Chicago’s recent blizzard was the third snowiest on record, with 20.2″ of snow falling on the city and winds as high as 70mph. The winds were strongest near the lake, where drifting covered Lake Shore Drive and trapped cars throughout its length. I’ve received some requests to see the South Side scene, so I’ve compiled a few of my photographs from Tuesday and Wednesday here.
The blizzard at Promontory Point
Cars stranded on Lake Shore Drive
Walking through snow drifts on 54th Street
Harper Avenue and 53rd Street
Drifting on Cornell Avenue
Seemingly everyone headed into the streets when the clouds broke
Cars were still stranded on Lake Shore Drive in late afternoon
Running Through the Demolition Site – Milwaukee, Wisconsin. 2010.
A small solo show of my work from Chicago and eleven other locations around the country will be featured on Sunday, July 25 at the newest location of The Opportunity Shop, 5225 S. Harper Ave. The show will be open from 12:00-5:30pm, with a dinner open to the public on site starting around 6pm.
P.S. While you’re down in Hyde Park, you can also check out the Celebrate Hyde Park Music and Art Festival, which will be running from noon until 9pm on 53rd Street, with headlining act WAR.
Thanks to everyone who came out to the opening. Here is a photograph from the show.

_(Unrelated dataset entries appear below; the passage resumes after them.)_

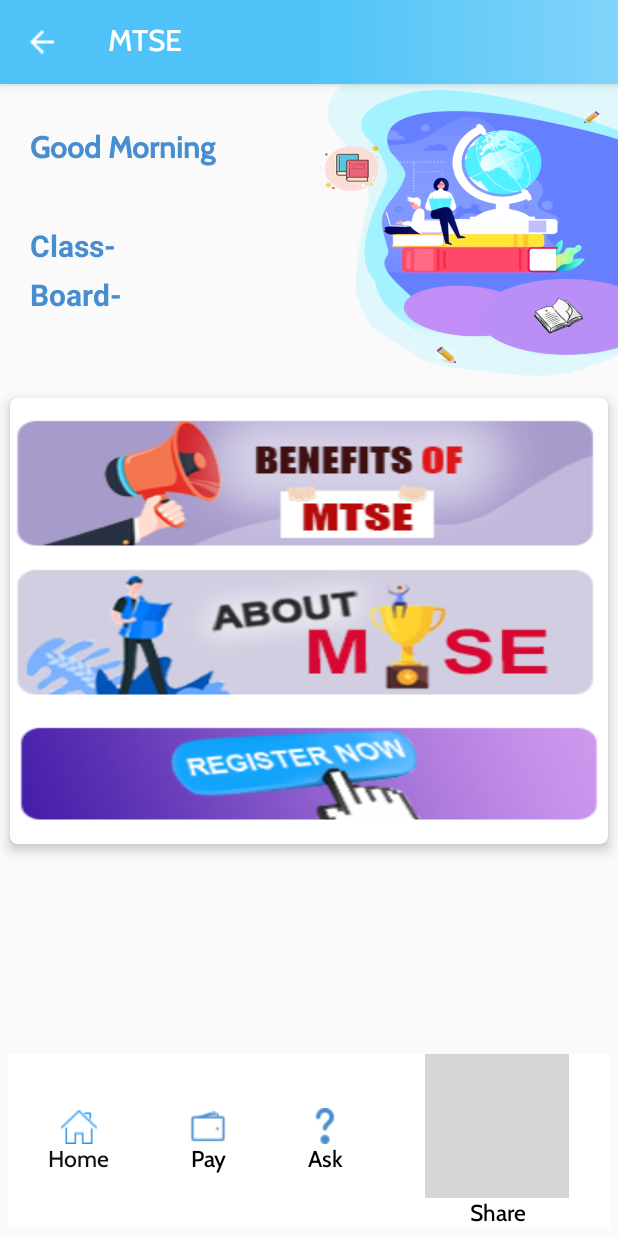
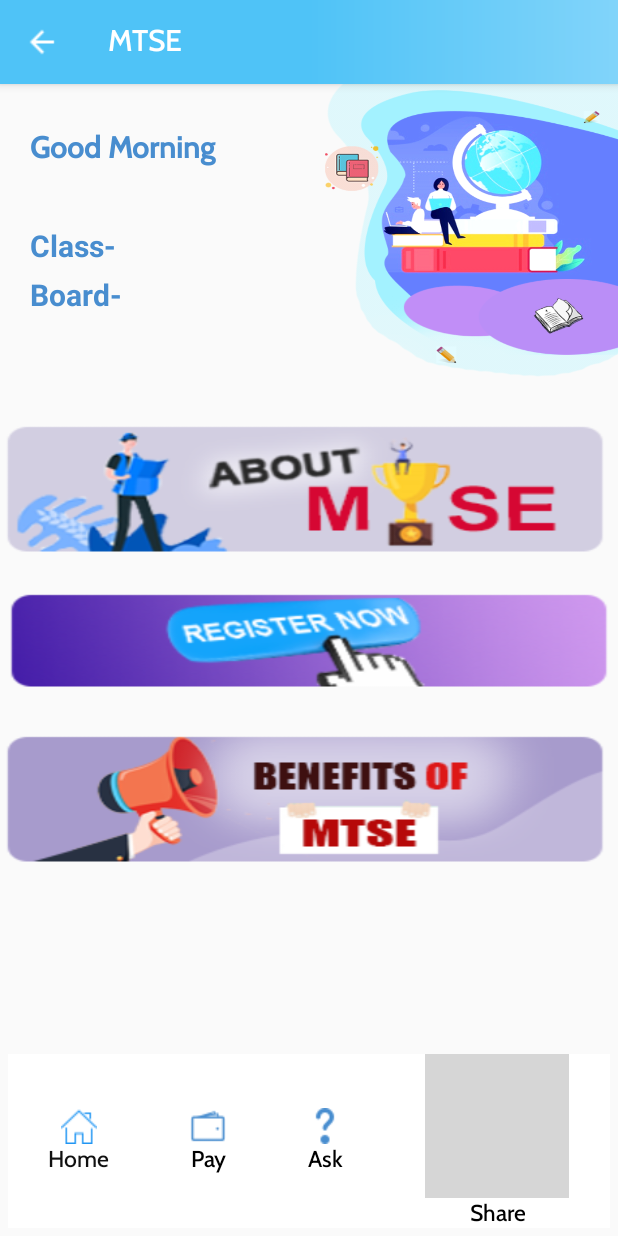
Before and after one commit to kazi-rakib-uddin/IndidMobileApp, an Android app: the MTSEActivity screen opened directly, with no data from a screen before it, on a phone screen of 412 x 824 dp. Run offline under Robolectric (Android 15) with nearby library versions, the phone set to English and light mode, and no system bars; our stand-ins replace Picasso, Volley, sdp/ssp sizes; libraries missing offline, so code that uses them is left out: com.mursaat.extendedtextview, com.wang.avi; plain views replace AVLoadingIndicatorView, AnimatedGradientTextView; network calls fail; pictures from the network do not load; 4 statements that could not run were skipped; grey boxes are pictures that could not be loaded.

Commit message:
Indid Mobile Application

```diff
--- a/app/src/main/res/drawable/mtse_bg.xml
+++ b/app/src/main/res/drawable/mtse_bg.xml
@@ -4,10 +4,10 @@
         <shape android:shape="oval">
             <solid android:color="#FFFFFF"/>
             <size
-                android:width="100dp"
-                android:height="100dp" />
+                android:width="30dp"
+                android:height="30dp" />
         </shape>
     </item>
-    <item android:drawable="@drawable/attendance_img" />
+    <!--<item android:drawable="@drawable/attendance_img" />-->
 
 </layer-list>
--- a/app/src/main/res/layout/activity_mtse.xml
+++ b/app/src/main/res/layout/activity_mtse.xml
@@ -121,32 +121,15 @@
     </LinearLayout>
 
 
-    <androidx.cardview.widget.CardView
-        android:id="@+id/cardView"
-        android:layout_width="match_parent"
-        android:layout_height="wrap_content"
-        app:cardCornerRadius="5dp"
-        app:cardElevation="5dp"
-        app:cardUseCompatPadding="true"
-        android:layout_below="@+id/lin"
-        >
+
 
     <LinearLayout
         android:layout_width="match_parent"
         android:layout_height="wrap_content"
         android:orientation="vertical"
-        android:layout_marginTop="@dimen/_10sdp">
+        android:layout_marginTop="@dimen/_10sdp"
+        android:layout_below="@+id/lin">
 
-
-
-        <LinearLayout
-            android:id="@+id/lin_benefits_mtse"
-            android:layout_width="match_parent"
-            android:layout_height="wrap_content"
-            android:background="@drawable/img_benefits_mtse"
-            android:padding="@dimen/_10sdp"
-            android:orientation="vertical"
-            />
 
 
 
@@ -156,7 +139,6 @@
             android:layout_height="wrap_content"
             android:background="@drawable/img_about_mtse"
             android:layout_marginTop="@dimen/_10sdp"
-            android:padding="@dimen/_15sdp"
             android:orientation="vertical"
             />
 
@@ -166,16 +148,26 @@
             android:layout_width="match_parent"
             android:layout_height="wrap_content"
             android:background="@drawable/img_register_mtse"
-            android:layout_marginTop="@dimen/_15sdp"
+            android:layout_marginTop="@dimen/_20sdp"
             android:layout_marginBottom="@dimen/_10sdp"
             android:orientation="vertical"
+            />
+
+
+
+        <LinearLayout
+            android:id="@+id/lin_benefits_mtse"
+            android:layout_width="match_parent"
+            android:layout_height="wrap_content"
+            android:background="@drawable/img_benefits_mtse"
+            android:orientation="vertical"
+            android:layout_marginTop="@dimen/_12sdp"
             />
 
 
     </LinearLayout>
 
 
-    </androidx.cardview.widget.CardView>
 
 
 
--- a/app/src/main/res/menu/switch_user.xml
+++ b/app/src/main/res/menu/switch_user.xml
@@ -16,7 +16,7 @@
         android:id="@+id/menu_mtse"
         android:title="MTSE"
         app:showAsAction="always"
-        android:icon="@drawable/img_mtse"
+        android:visible="false"
         />
 
     <item
--- a/app/src/main/res/values/styles.xml
+++ b/app/src/main/res/values/styles.xml
@@ -6,6 +6,7 @@
         <item name="colorPrimary">@color/colorPrimary</item>
         <item name="colorPrimaryDark">@color/colorPrimaryDark</item>
         <item name="colorAccent">@color/colorAccent</item>
+
 
         <item name="colorControlActivated">@color/color500</item>
         <item name="colorControlNormal">@color/color500</item>
```
Also changed, not shown: app/src/main/res/layout/activity_main_page.xml (+41 -1 lines), app/src/main/res/values/array_list.xml (+11 -0 lines).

A variety of new efforts at reconceptualizing the built environment are emerging as communities grapple with vacancies caused by the economic downturn. I’ve recently become involved with one of the many new initiatives on the South Side of Chicago: The Op Shop.
As described by its founders, who run Home Gallery:
The Opportunity Shop is a transitory, experimental space for new art in Hyde Park.
The Op Shop is dedicated to creating alternative sites of exchange around art in vacant urban spaces. Come be a part of its first incarnation on East 55th Street, where local artists have produced an evolving, total installation of video, photography, drawing, and sculpture.
This large storefront, made available by Mac Properties for a token fee, offers a chance to create innovative encounters between artists and audiences, and new ways of connecting art to urban change.
Several dozen artists (including myself) have signed on to participate in this first attempt.
Here are a handful of images of the space:
The façade, including “Flood Drawing” by Anders Nilsen:
November 21, 2009:
November 29, 2009:
One of my installations: